Google's research nails superficial mitigation methods by manufacturers leading to repeated exploitation of same vulnerability.

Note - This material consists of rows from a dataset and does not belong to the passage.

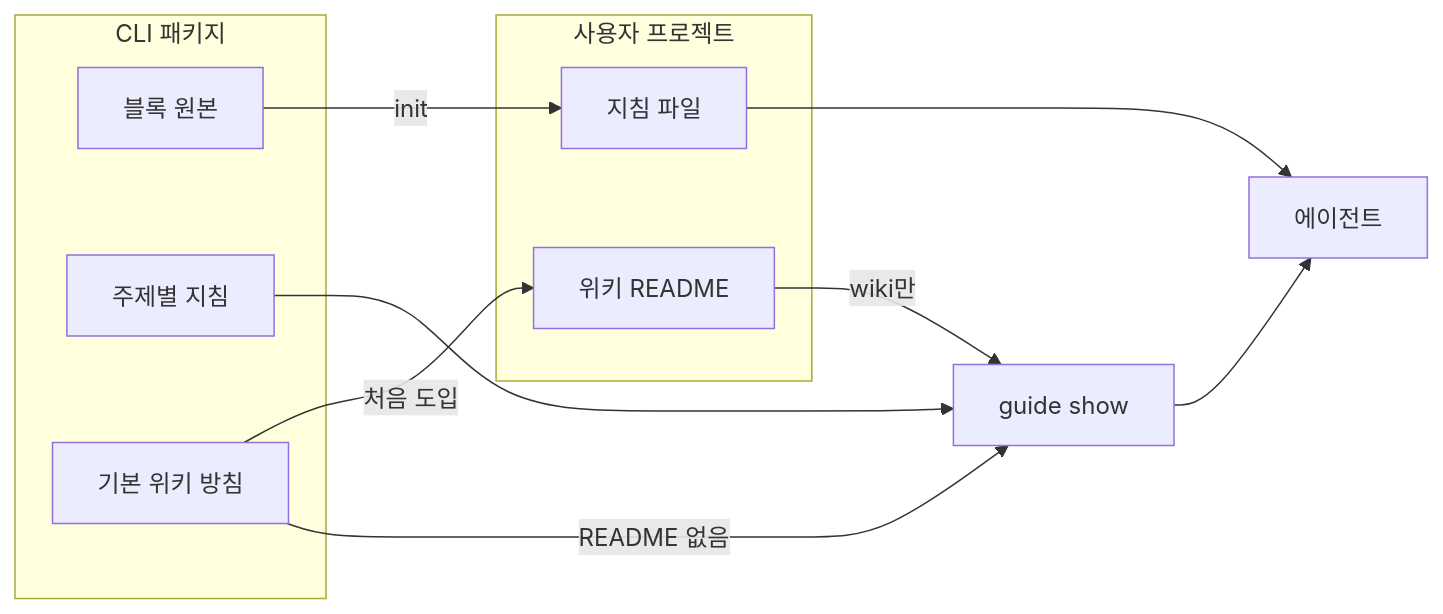
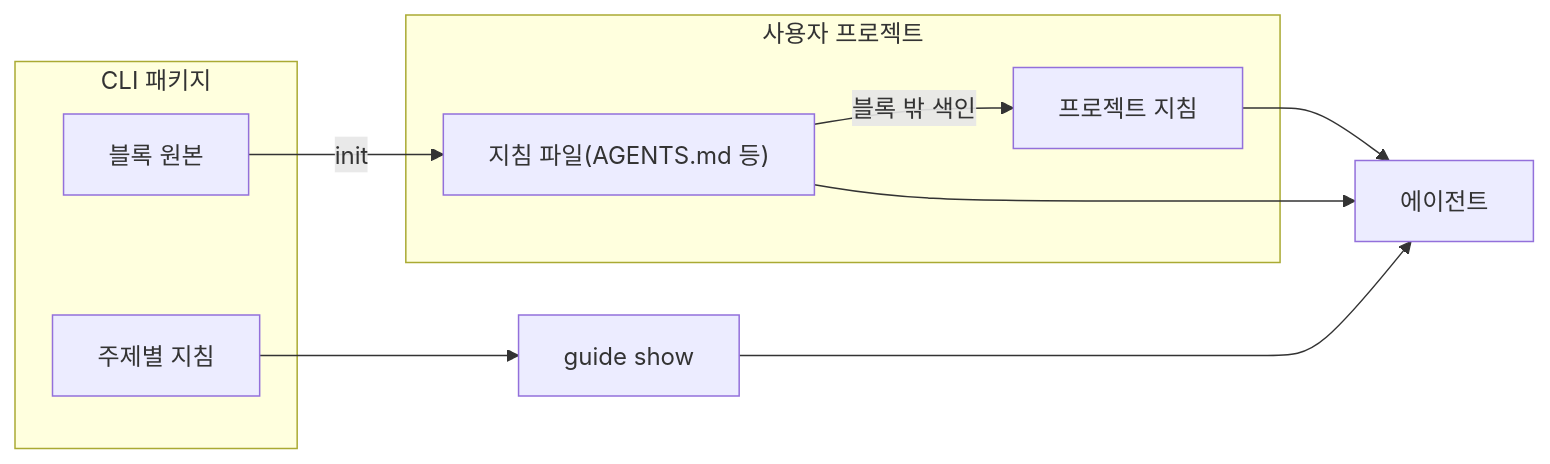
The diagram in .gitifact/spec/agent-workflow/design/interface.md (dev-goraebap/gitifact), drawn with Mermaid before and after one commit. The commit also changed other lines of this file and 78 other files, not shown here.

````diff
--- a/.gitifact/spec/agent-workflow/design/interface.md
+++ b/.gitifact/spec/agent-workflow/design/interface.md
@@ -17,19 +16,17 @@
 ```mermaid
 flowchart LR
   subgraph pkg["CLI 패키지"]
     B["블록 원본"]
     T["주제별 지침"]
-    D["기본 위키 방침"]
   end
   subgraph proj["사용자 프로젝트"]
-    A["지침 파일"]
-    R["위키 README"]
+    A["지침 파일(AGENTS.md 등)"]
+    I["프로젝트 지침"]
   end
   B -->|init| A
-  D -->|처음 도입| R
   T --> G["guide show"]
-  R -->|wiki만| G
-  D -->|README 없음| G
+  A -->|"블록 밖 색인"| I
   A --> E["에이전트"]
   G --> E
+  I --> E
 ```
````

Gautam S. MengleUpdated: Tuesday, July 05, 2022, 09:04 PM IST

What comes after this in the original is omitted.